Many of the Xtreme4 team members met through the D.C. Triathlon Club and share both Schmidt’s talent and drive to compete in events that challenge the human body’s capacity for strength and endurance. They talk about their dedication to sports as an addiction, an ongoing competition to best themselves and a great source of satisfaction.
Their leader is Eric Goetz, 37, a D.C.-based Web designer who has biked the country east to west twice, north to south twice, and made trips between Toronto and Providence, R.I.; and Rome and Barcelona. He has dreamed about the Race Across America since 1993.
Price, who only recently started biking but has swum competitively since childhood, says she enjoys events such as other bike races and triathlons because she can measure her progress concretely by comparing her finish times — a method that parallels the numbers goals she uses to monitor her success as a political fundraiser.
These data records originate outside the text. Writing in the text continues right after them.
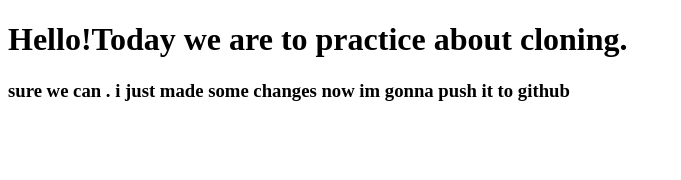
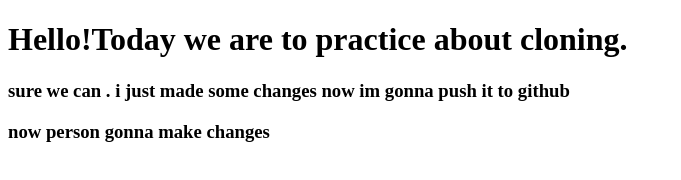
Before and after one commit to BhargaviBadiginchula/GitClone, a plain HTML site: page index.html in a window 1280 px wide. Shown: the whole page, without its empty margins (0-681 px from the left). Drawn offline with Linux system fonts and the light colour scheme.

Commit message:
another commit by person-1

```diff
--- a/index.html
+++ b/index.html
@@ -8,5 +8,6 @@
 <body>
     <h1>Hello!Today we are to practice about cloning.</h1>
     <h3>sure we can . i just made some changes now im gonna push it to github</h3>
+    <h3>now person gonna make changes </h3>
 </body>
 </html>
```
“That personality type is probably very common on the Hill in general,” she says in talking about her attention to detail and desire to push herself beyond her comfort level. “It’s that … kind of competitive drive, either academically, or in fundraising, or in sports.”
Schmidt and Brown see similarities between their dedication to sports training and their work on the Hill. Schmidt draws on the discipline it takes to get up for 5 a.m. workouts to stay focused at the office. For Brown, participating in such physically demanding activities makes everyday work seem easy.
“Once you start completing these extreme events, you feel so much more able to take anything on,” she says. “You just think, ‘Oh, if I can ride 100 miles, I can definitely complete this memo.’ ”
Another force driving Xtreme4 team members is that they want people to think about the environment and to promote transportation alternatives — such as biking to work. The team asks participants to suspend use of their cars on the week of the race or offset their carbon use by purchasing credits through a deal with an environmental organization, Native Energy. (Team members say this would cost about $12 per ton of carbon used; the typical American uses approximately one ton of carbon per week.)
The team has also undertaken a monumental fundraising effort, since the 23-person crew carries considerable costs for its two cars, one RV, food and supplies. They hope to raise $40,000.
Demonstrating they will do anything for their cause, Xtreme4 members are holding a date auction tonight at the Hawk ‘n’ Dove bar to raise funds. Schmidt, Brown and Price are expected to be on the auction block.
In another moment of modesty, Schmidt says he will be happy “if I get anything over 15 bucks.”
As the race date draws near, team members continue to plan the their route, look for more donors, disseminate their alternative-transportation message, and train. Last weekend they ran a 12-hour mock race in Maryland so team members could get used to their roles.
Though she’s keeping her eye on the team’s fundraising goals, Price is trying to maintain a broader perspective.
“I’m a little bit of an idealist, and it’s really exciting to be a part of something that’s bigger than yourself and that you’ll be able to tell stories about for the rest of your life,” she said.
For more information on the Xtreme4 Race Across America team, go to www.xtreme4.com .
To bid on a date with Schmidt, Brown, Price or other team members, go to the Hawk ‘n’ Dove, 329 Pennsylvania Ave. SE, on Wednesday, April 23, from 6 to 9 p.m. The $10 cover charge goes to Xtreme4, and there will be $2 drink specials.